[What to produce]
Look through the listing below, find every line with the string "before", and copy it.
● ● ● ● ● ● ●
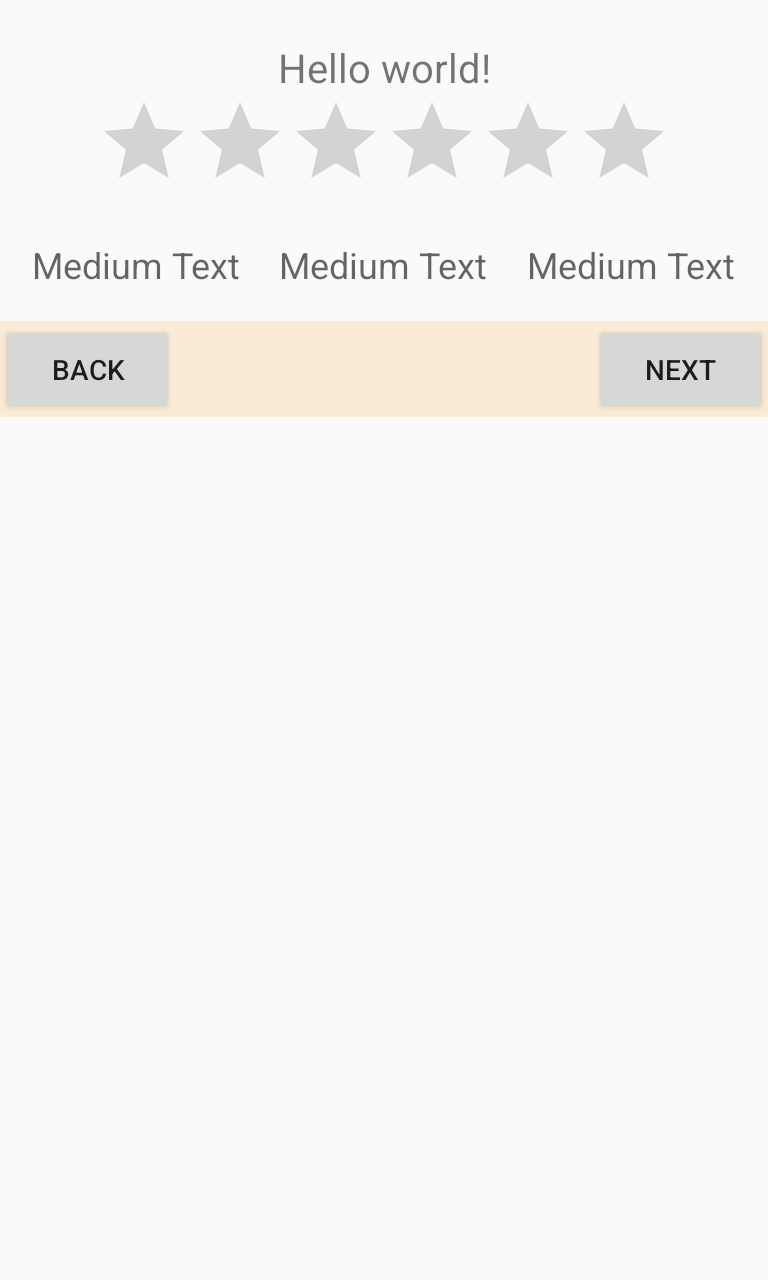
Repository: stevelyall/ERapp
Layout: ERsurvey/res/layout/activity_survey.xml
An editor plug-in stored every save of this project. The layout is shown before and after the next save, followed by the edit.
It is drawn on a 768 x 1280 px phone screen (xhdpi) without system bars, with theme AppTheme; the app's code is not run.

Above is the layout before, as saved 2014-10-26 02:42:26.

### ERsurvey/res/layout/activity_survey.xml
<LinearLayout xmlns:android="http://schemas.android.com/apk/res/android"
    xmlns:tools="http://schemas.android.com/tools"
    android:id="@+id/l1"
    android:layout_width="match_parent"
    android:layout_height="match_parent"
    android:orientation="vertical" >

    <TableRow
        android:id="@+id/tableRow2"
        android:layout_width="match_parent"
        android:layout_height="wrap_content"
        android:layout_marginTop="20dp" >

    </TableRow>

    <TableRow
        android:id="@+id/tableRow1"
        android:layout_width="match_parent"
        android:layout_height="wrap_content" >

        <TextView
            android:id="@+id/questionTextView"
            android:layout_width="match_parent"
            android:layout_height="wrap_content"
            android:layout_marginBottom="0dp"
            android:gravity="center_horizontal"
            android:text="@string/hello_world"
            android:textSize="20sp" />
    </TableRow>

    <RelativeLayout
        android:id="@+id/ratinglayout"
        android:layout_width="match_parent"
        android:layout_height="wrap_content" >

        <RatingBar
            android:id="@+id/rating"
            android:layout_width="wrap_content"
            android:layout_height="wrap_content"
            android:layout_alignParentTop="true"
            android:layout_centerHorizontal="true"
            android:indeterminate="false"
            android:numStars="6"
            android:stepSize="1.0" />

    </RelativeLayout>

    <RelativeLayout
        android:layout_width="match_parent"
        android:layout_height="wrap_content"
        android:paddingBottom="@dimen/activity_vertical_margin"
        android:paddingLeft="@dimen/activity_horizontal_margin"
        android:paddingRight="@dimen/activity_horizontal_margin"
        android:paddingTop="@dimen/activity_vertical_margin"
        tools:context="ca.stevenlyall.ersurvey.MainActivity" >

        <TextView
            android:id="@+id/highDesc"
            android:layout_width="wrap_content"
            android:layout_height="wrap_content"
            android:layout_alignParentRight="true"
            android:layout_alignParentTop="true"
            android:text="Medium Text"
            android:textAppearance="?android:attr/textAppearanceMedium" />

        <TextView
            android:id="@+id/medDesc"
            android:layout_width="wrap_content"
            android:layout_height="wrap_content"
            android:layout_alignBaseline="@+id/lowDesc"
            android:layout_alignBottom="@+id/lowDesc"
            android:layout_centerHorizontal="true"
            android:text="Medium Text"
            android:textAppearance="?android:attr/textAppearanceMedium" />

        <TextView
            android:id="@+id/lowDesc"
            android:layout_width="wrap_content"
            android:layout_height="wrap_content"
            android:text="Medium Text"
            android:textAppearance="?android:attr/textAppearanceMedium" />

    </RelativeLayout>

    <RelativeLayout
        android:layout_width="fill_parent"
        android:layout_height="wrap_content"
        android:background="@color/AntiqueWhite" >

        <Button
            android:id="@+id/nextButton"
            android:layout_width="wrap_content"
            android:layout_height="wrap_content"
            android:layout_alignParentRight="true"
            android:layout_alignParentTop="true"
            android:text="@string/next" />

        <Button
            android:id="@+id/backButton"
            android:layout_width="wrap_content"
            android:layout_height="wrap_content"
            android:layout_alignParentLeft="true"
            android:layout_alignParentTop="true"
            android:text="@string/back" />
    </RelativeLayout>

</LinearLayout>

### ERsurvey/res/values/strings.xml
<?xml version="1.0" encoding="utf-8"?>
<resources>

    <string name="app_name">ERsurvey</string>
    <string name="hello_world">Hello world!</string>
    <string name="action_settings">Settings</string>
    <string name="back">Back</string>
    <string name="next">Next</string>

</resources>

### ERsurvey/res/values/colors.xml
<?xml version="1.0" encoding="utf-8"?>
<resources>
 <color name="White">#FFFFFF</color>
 <color name="Ivory">#FFFFF0</color>
 <color name="LightYellow">#FFFFE0</color>
 <color name="Yellow">#FFFF00</color>
 <color name="Snow">#FFFAFA</color>
 <color name="FloralWhite">#FFFAF0</color>
 <color name="LemonChiffon">#FFFACD</color>
 <color name="Cornsilk">#FFF8DC</color>
 <color name="Seashell">#FFF5EE</color>
 <color name="LavenderBlush">#FFF0F5</color>
 <color name="PapayaWhip">#FFEFD5</color>
 <color name="BlanchedAlmond">#FFEBCD</color>
 <color name="MistyRose">#FFE4E1</color>
 <color name="Bisque">#FFE4C4</color>
 <color name="Moccasin">#FFE4B5</color>
 <color name="NavajoWhite">#FFDEAD</color>
 <color name="PeachPuff">#FFDAB9</color>
 <color name="Gold">#FFD700</color>
 <color name="Pink">#FFC0CB</color>
 <color name="LightPink">#FFB6C1</color>
 <color name="Orange">#FFA500</color>
 <color name="LightSalmon">#FFA07A</color>
 <color name="DarkOrange">#FF8C00</color>
 <color name="Coral">#FF7F50</color>
 <color name="HotPink">#FF69B4</color>
 <color name="Tomato">#FF6347</color>
 <color name="OrangeRed">#FF4500</color>
 <color name="DeepPink">#FF1493</color>
 <color name="Fuchsia">#FF00FF</color>
 <color name="Magenta">#FF00FF</color>
 <color name="Red">#FF0000</color>
 <color name="OldLace">#FDF5E6</color>
 <color name="LightGoldenrodYellow">#FAFAD2</color>
 <color name="Linen">#FAF0E6</color>
 <color name="AntiqueWhite">#FAEBD7</color>
 <color name="Salmon">#FA8072</color>
 <color name="GhostWhite">#F8F8FF</color>
 <color name="MintCream">#F5FFFA</color>
 <color name="WhiteSmoke">#F5F5F5</color>
 <color name="Beige">#F5F5DC</color>
 <color name="Wheat">#F5DEB3</color>
 <color name="SandyBrown">#F4A460</color>
 <color name="Azure">#F0FFFF</color>
 <color name="Honeydew">#F0FFF0</color>
 <color name="AliceBlue">#F0F8FF</color>
 <color name="Khaki">#F0E68C</color>
 <color name="LightCoral">#F08080</color>
 <color name="PaleGoldenrod">#EEE8AA</color>
 <color name="Violet">#EE82EE</color>
 <color name="DarkSalmon">#E9967A</color>
 <color name="Lavender">#E6E6FA</color>
 <color name="LightCyan">#E0FFFF</color>
 <color name="BurlyWood">#DEB887</color>
 <color name="Plum">#DDA0DD</color>
 <color name="Gainsboro">#DCDCDC</color>
 <color name="Crimson">#DC143C</color>
 <color name="PaleVioletRed">#DB7093</color>
 <color name="Goldenrod">#DAA520</color>
 <color name="Orchid">#DA70D6</color>
 <color name="Thistle">#D8BFD8</color>
 <color name="LightGrey">#D3D3D3</color>
 <color name="Tan">#D2B48C</color>
 <color name="Chocolate">#D2691E</color>
 <color name="Peru">#CD853F</color>
 <color name="IndianRed">#CD5C5C</color>
 <color name="MediumVioletRed">#C71585</color>
 <color name="Silver">#C0C0C0</color>
 <color name="DarkKhaki">#BDB76B</color>
 <color name="RosyBrown">#BC8F8F</color>
 <color name="MediumOrchid">#BA55D3</color>
 <color name="DarkGoldenrod">#B8860B</color>
 <color name="FireBrick">#B22222</color>
 <color name="PowderBlue">#B0E0E6</color>
 <color name="LightSteelBlue">#B0C4DE</color>
 <color name="PaleTurquoise">#AFEEEE</color>
 <color name="GreenYellow">#ADFF2F</color>
 <color name="LightBlue">#ADD8E6</color>
 <color name="DarkGray">#A9A9A9</color>
 <color name="Brown">#A52A2A</color>
 <color name="Sienna">#A0522D</color>
 <color name="YellowGreen">#9ACD32</color>
 <color name="DarkOrchid">#9932CC</color>
 <color name="PaleGreen">#98FB98</color>
 <color name="DarkViolet">#9400D3</color>
 <color name="MediumPurple">#9370DB</color>
 <color name="LightGreen">#90EE90</color>
 <color name="DarkSeaGreen">#8FBC8F</color>
 <color name="SaddleBrown">#8B4513</color>
 <color name="DarkMagenta">#8B008B</color>
 <color name="DarkRed">#8B0000</color>
 <color name="BlueViolet">#8A2BE2</color>
 <color name="LightSkyBlue">#87CEFA</color>
 <color name="SkyBlue">#87CEEB</color>
 <color name="Gray">#808080</color>
 <color name="Olive">#808000</color>
 <color name="Purple">#800080</color>
 <color name="Maroon">#800000</color>
 <color name="Aquamarine">#7FFFD4</color>
 <color name="Chartreuse">#7FFF00</color>
 <color name="LawnGreen">#7CFC00</color>
 <color name="MediumSlateBlue">#7B68EE</color>
 <color name="LightSlateGray">#778899</color>
 <color name="SlateGray">#708090</color>
 <color name="OliveDrab">#6B8E23</color>
 <color name="SlateBlue">#6A5ACD</color>
 <color name="DimGray">#696969</color>
 <color name="MediumAquamarine">#66CDAA</color>
 <color name="CornflowerBlue">#6495ED</color>
 <color name="CadetBlue">#5F9EA0</color>
 <color name="DarkOliveGreen">#556B2F</color>
 <color name="Indigo">#4B0082</color>
 <color name="MediumTurquoise">#48D1CC</color>
 <color name="DarkSlateBlue">#483D8B</color>
 <color name="SteelBlue">#4682B4</color>
 <color name="RoyalBlue">#4169E1</color>
 <color name="Turquoise">#40E0D0</color>
 <color name="MediumSeaGreen">#3CB371</color>
 <color name="LimeGreen">#32CD32</color>
 <color name="DarkSlateGray">#2F4F4F</color>
 <color name="SeaGreen">#2E8B57</color>
 <color name="ForestGreen">#228B22</color>
 <color name="LightSeaGreen">#20B2AA</color>
 <color name="DodgerBlue">#1E90FF</color>
 <color name="MidnightBlue">#191970</color>
 <color name="Aqua">#00FFFF</color>
 <color name="Cyan">#00FFFF</color>
 <color name="SpringGreen">#00FF7F</color>
 <color name="Lime">#00FF00</color>
 <color name="MediumSpringGreen">#00FA9A</color>
 <color name="DarkTurquoise">#00CED1</color>
 <color name="DeepSkyBlue">#00BFFF</color>
 <color name="DarkCyan">#008B8B</color>
 <color name="Teal">#008080</color>
 <color name="Green">#008000</color>
 <color name="DarkGreen">#006400</color>
 <color name="Blue">#0000FF</color>
 <color name="MediumBlue">#0000CD</color>
 <color name="DarkBlue">#00008B</color>
 <color name="Navy">#000080</color>
 <color name="Black">#000000</color>
</resources>

Loaded but not shown: ERsurvey/res/values/styles.xml (common file); ERsurvey/res/values-v11/styles.xml (common file); ERsurvey/res/values-v14/styles.xml (common file); ERsurvey/res/values/dimens.xml (common file); ERsurvey/res/values-w820dp/dimens.xml (common file)

After the next save:
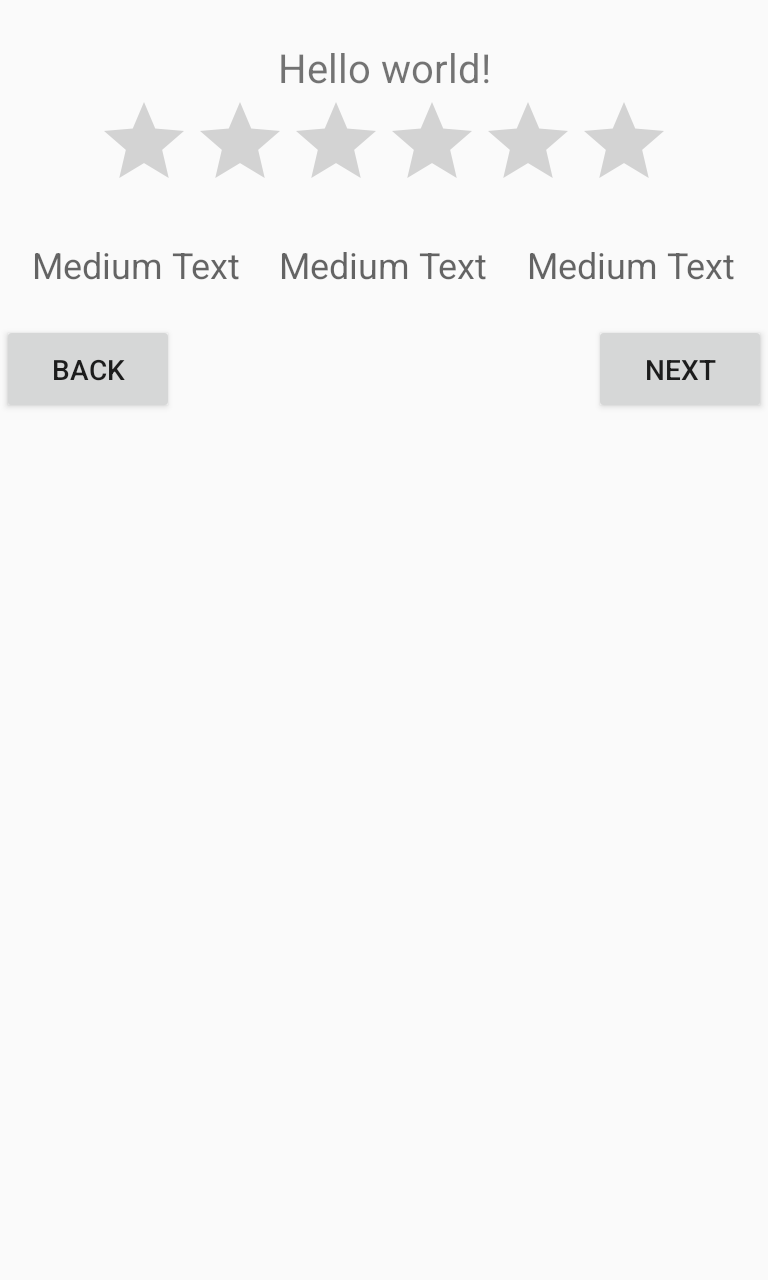
Saved 9 s later.
--- a/ERsurvey/res/layout/activity_survey.xml
+++ b/ERsurvey/res/layout/activity_survey.xml
@@ -84,8 +84,7 @@
 
     <RelativeLayout
         android:layout_width="fill_parent"
-        android:layout_height="wrap_content"
-        android:background="@color/AntiqueWhite" >
+        android:layout_height="wrap_content" >
 
         <Button
             android:id="@+id/nextButton"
● ● ● ● ● ● ●
[Task output]
An editor plug-in stored every save of this project. The layout is shown before and after the next save, followed by the edit.
Above is the layout before, as saved 2014-10-26 02:42:26.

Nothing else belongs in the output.